AIUI, this depends on the driving system. If the control is "V/Hz mode", then the controller is essentially "dumb". This leads to the "slip" (as described in the next point), which leads to less available torque at low end, as the motor is constantly trying to move the power faster than the rotor.
- low end torque (as in below 1/3 of the motors nominal RPM rating) is poor.
If the controller is using "V/Hz mode", then it doesn't know/care where the rotor is, it keeps the voltage static, and varies the frequency to the requested value, which leads to slip and torque loss when the rotor isn't as fast.
- the rotor phase must slip behind the voltage curve to generate torque, the result is a degraded power factor resulting in systemic inefficiencies.
If the controller is using "Vector Modulation mode" or "Direct Torque Control", then it knows where the rotor is (Either through measuring power on the phases, or by a position sensor). This way it can provide the exact power and frequency needed to move the motor, meaning there is no slip, no loss of torque, and no degradation of power factor.
Very true.
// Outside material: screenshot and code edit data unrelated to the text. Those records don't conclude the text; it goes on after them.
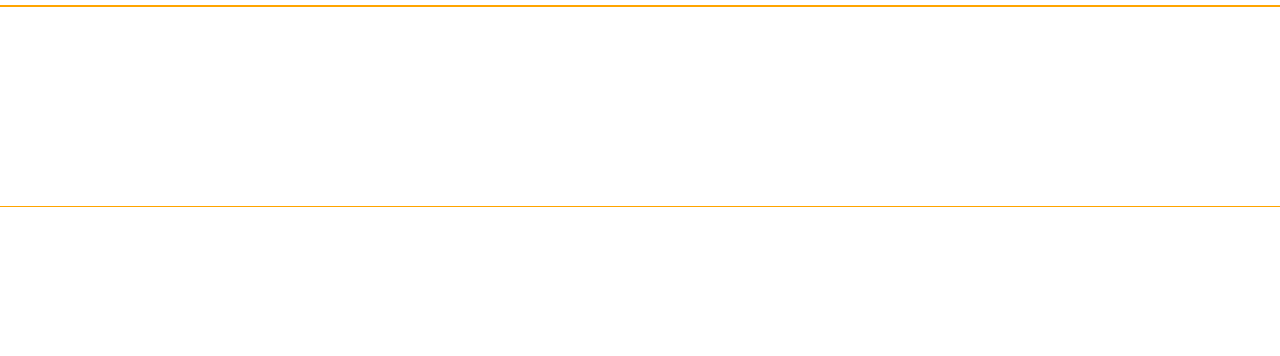
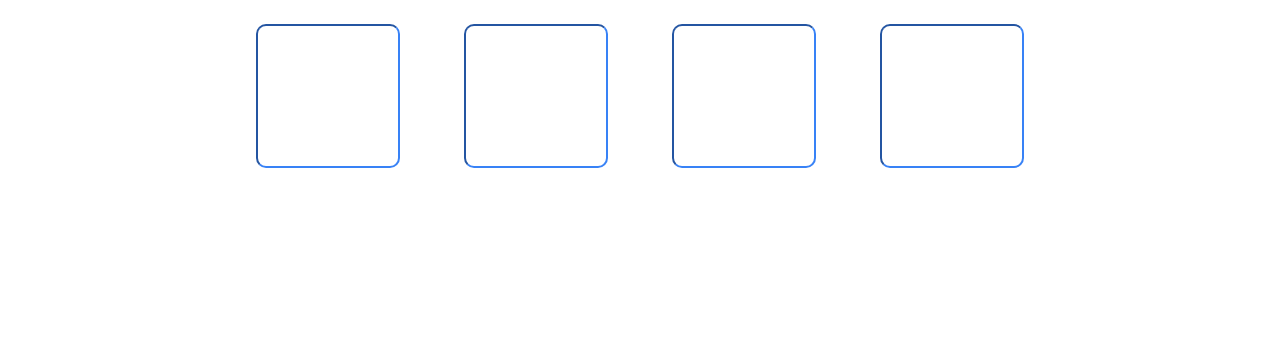
Before and after one commit to Emmanuel-va1d/landing-page, a plain HTML site: page index.html in a window 1280 px wide. Shown: the part 444-800 px from the top of the page. Drawn offline with Linux system fonts and the light colour scheme.

Commit message:
Added the divs for the images and text info inside of the second section. Made blue outline for images, and used two divs to seperate the top from the bottom

```diff
--- a/index.html
+++ b/index.html
@@ -33,6 +33,19 @@
         <div class="header">
             <h1>Some Random Information</h1>
         </div>
-        <div class="main"></div>
+        <div class="main">
+            <div class="top">
+                <div class="img"></div>
+                <div class="img"></div>
+                <div class="img"></div>
+                <div class="img"></div>
+            </div>
+            <div class="bottom">
+                <div class="info"></div>
+                <div class="info"></div>
+                <div class="info"></div>
+                <div class="info"></div>
+            </div>
+        </div>
     </div>
 </body>
--- a/styles.css
+++ b/styles.css
@@ -5,7 +5,7 @@
 }
 
 div {
-    outline: 1px;
+    outline: 0px;
     outline-color: orange;
     outline-style: solid;
     position: relative;
@@ -44,7 +44,7 @@ button {
 
 #section-1 .logo {
     width: auto;
-    position: fixed;
+    position: absolute;
     margin-left: 15%;
     margin-right: 2rem;
 }
@@ -56,7 +56,7 @@ button {
 }
 
 #section-1 .links {
-    position: fixed;
+    position: absolute;
     right: 15%;
     margin-left: 40%;
 }
@@ -78,8 +78,7 @@ button {
     width: 31%;
     height: 14rem;
     margin: 2rem 15%;
-    position: fixed;
-    position: fixed;
+    position: absolute;
     flex-direction: column;
 }
 
@@ -98,7 +97,7 @@ button {
 }
 
 #section-1 .img {
-    position: fixed;
+    position: absolute;
     right: 15%;
     margin-top: 2rem;
     width: 30rem;
@@ -114,12 +113,11 @@ button {
 
 #section-2 {
     width: auto;
-    height: 300px;
-
+    height: 400px;
 }
 
 #section-2 .header {
-    height: 60px;
+    height: 80px;
     padding-top: 40px;
     text-align: center;
 }
@@ -129,3 +127,39 @@ button {
     font-weight: bolder;
     color: #1F2937;
 }
+
+#section-2 .main {
+    height: 280px;
+}
+
+#section-2 .top {
+    display: flex;
+    justify-content: space-evenly;
+    align-items: center;
+    height: 140px;
+    padding-left: 15%;
+    padding-right: 15%;
+}
+
+#section-2 .img {
+    height: 140px;
+    width: 140px;
+    border-radius: 10px;
+    border-style: inset;
+    border-width: 2px;
+    border-color: #3882F6;
+}
+
+#section-2 .bottom {
+    display: flex;
+    justify-content: space-evenly;
+    align-items: center;
+    height: 140px;
+    padding-left: 15%;
+    padding-right: 15%;
+}
+
+#section-2 .info {
+    height: 100px;
+    width: 140px;
+}
```
Also changed, not shown: 1 other file.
It's problematic if you're building your own controller from scratch, but if you're buying a controller ready-made, this isn't really much of an issue.
- DSP type solutions required for motor control.
You might want to check that math. I get a final drive speed at the wheel of 2000RPM, which leads to a top speed of ((2000 * 2.136) / (60 * 1000)) = 256Km/h (159MPH)Economics aside, imagine an A4 chassis with one of the 47.6 Kw MSS142F-0700 powering each wheel at a 5 to 1 ratio. The site is wrong in that Max RPM is 10K rather then 28K, FYI.
With 225/55 R17's (84 inches circumference), that means at nominal RPM (7K) the car would cruise at a cool 111 MPG with 255 HP and 958 ft of torque.
Well, you could put a buck/boost converter in front of the controller, which will give you adjustably higher voltage. This isn't typically a part of most inverters, though, which could lead to further issues, including increased complexity.On a side note, the nominal specifications are at 540V DC on the inverter bus. The motors are rated to 750V max... The is running such high voltage a serious problem, even in a well designed EV solution? The motors rated current at 7K is 68 x 4 Amps and the system need some multiple, n, of 45 12V cells to obtain 540V. The question then becomes how many sets of 45 cells to wire in parallel. I clearly need to examine the power source requirements for this solution _way_ more thoroughly.